• _INSTRUCTIONS FOR THE TASK_: Leaving out the pictures, copy each record below exactly.

• _DATASET EXTRACT_:

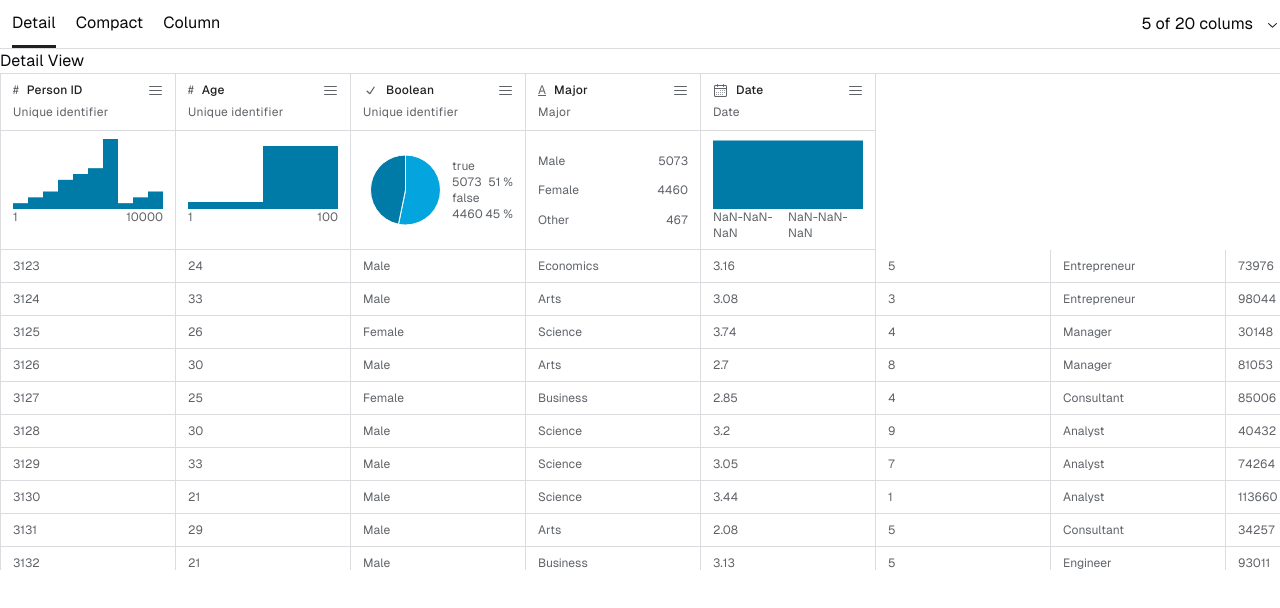
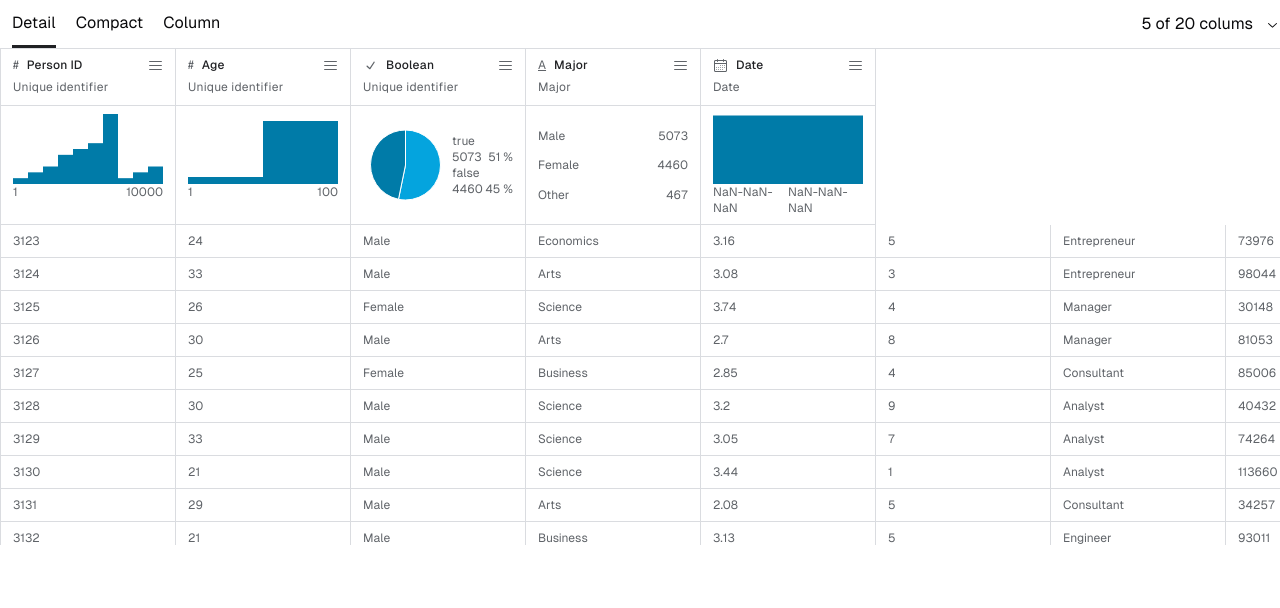
Before and after one commit to woodxzw/2025-aichat, a Next.js app: page /test in a window 1280 px wide. Shown: the top 608 px of the page. Built offline with nearby package versions, Linux system fonts and the light colour scheme.

Commit message:
适配下列有二十条数据-2

```diff
--- a/components/csv/detail.tsx
+++ b/components/csv/detail.tsx
@@ -116,8 +116,8 @@ const Detail: React.FC<DetailProps> = ({ result,setResult  }) => {
 
     return (
         <div className="relative">
-            <h2>Detail View</h2>
-            <div className={`w-full overflow-x-auto ${s.c_container}`}>
+            {/* <h2>Detail View</h2> */}
+            <div className={`w-full overflow-x-auto mt-3 ${s.c_container}`}>
                 <div className="flex flex-nowrap">
                     <tr className={s.c_tr}>
                         {dataTableHead?.map((item:DataTableHeadItem, index:number) => {
--- a/components/csv/document-csv.module.css
+++ b/components/csv/document-csv.module.css
@@ -1,5 +1,5 @@
 .c_container{
-    border-top: 1px solid rgb(218, 220, 224);
+    /* border-top: 1px solid rgb(218, 220, 224); */
     border-left: 1px solid rgb(218, 220, 224);
     margin: 0 auto;
 }
```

• _FINAL ANSWER_:
Before and after one commit to woodxzw/2025-aichat, a Next.js app: page /test in a window 1280 px wide. Shown: the top 608 px of the page. Built offline with nearby package versions, Linux system fonts and the light colour scheme.

Commit message:
适配下列有二十条数据-2

```diff
--- a/components/csv/detail.tsx
+++ b/components/csv/detail.tsx
@@ -116,8 +116,8 @@ const Detail: React.FC<DetailProps> = ({ result,setResult  }) => {
 
     return (
         <div className="relative">
-            <h2>Detail View</h2>
-            <div className={`w-full overflow-x-auto ${s.c_container}`}>
+            {/* <h2>Detail View</h2> */}
+            <div className={`w-full overflow-x-auto mt-3 ${s.c_container}`}>
                 <div className="flex flex-nowrap">
                     <tr className={s.c_tr}>
                         {dataTableHead?.map((item:DataTableHeadItem, index:number) => {
--- a/components/csv/document-csv.module.css
+++ b/components/csv/document-csv.module.css
@@ -1,5 +1,5 @@
 .c_container{
-    border-top: 1px solid rgb(218, 220, 224);
+    /* border-top: 1px solid rgb(218, 220, 224); */
     border-left: 1px solid rgb(218, 220, 224);
     margin: 0 auto;
 }
```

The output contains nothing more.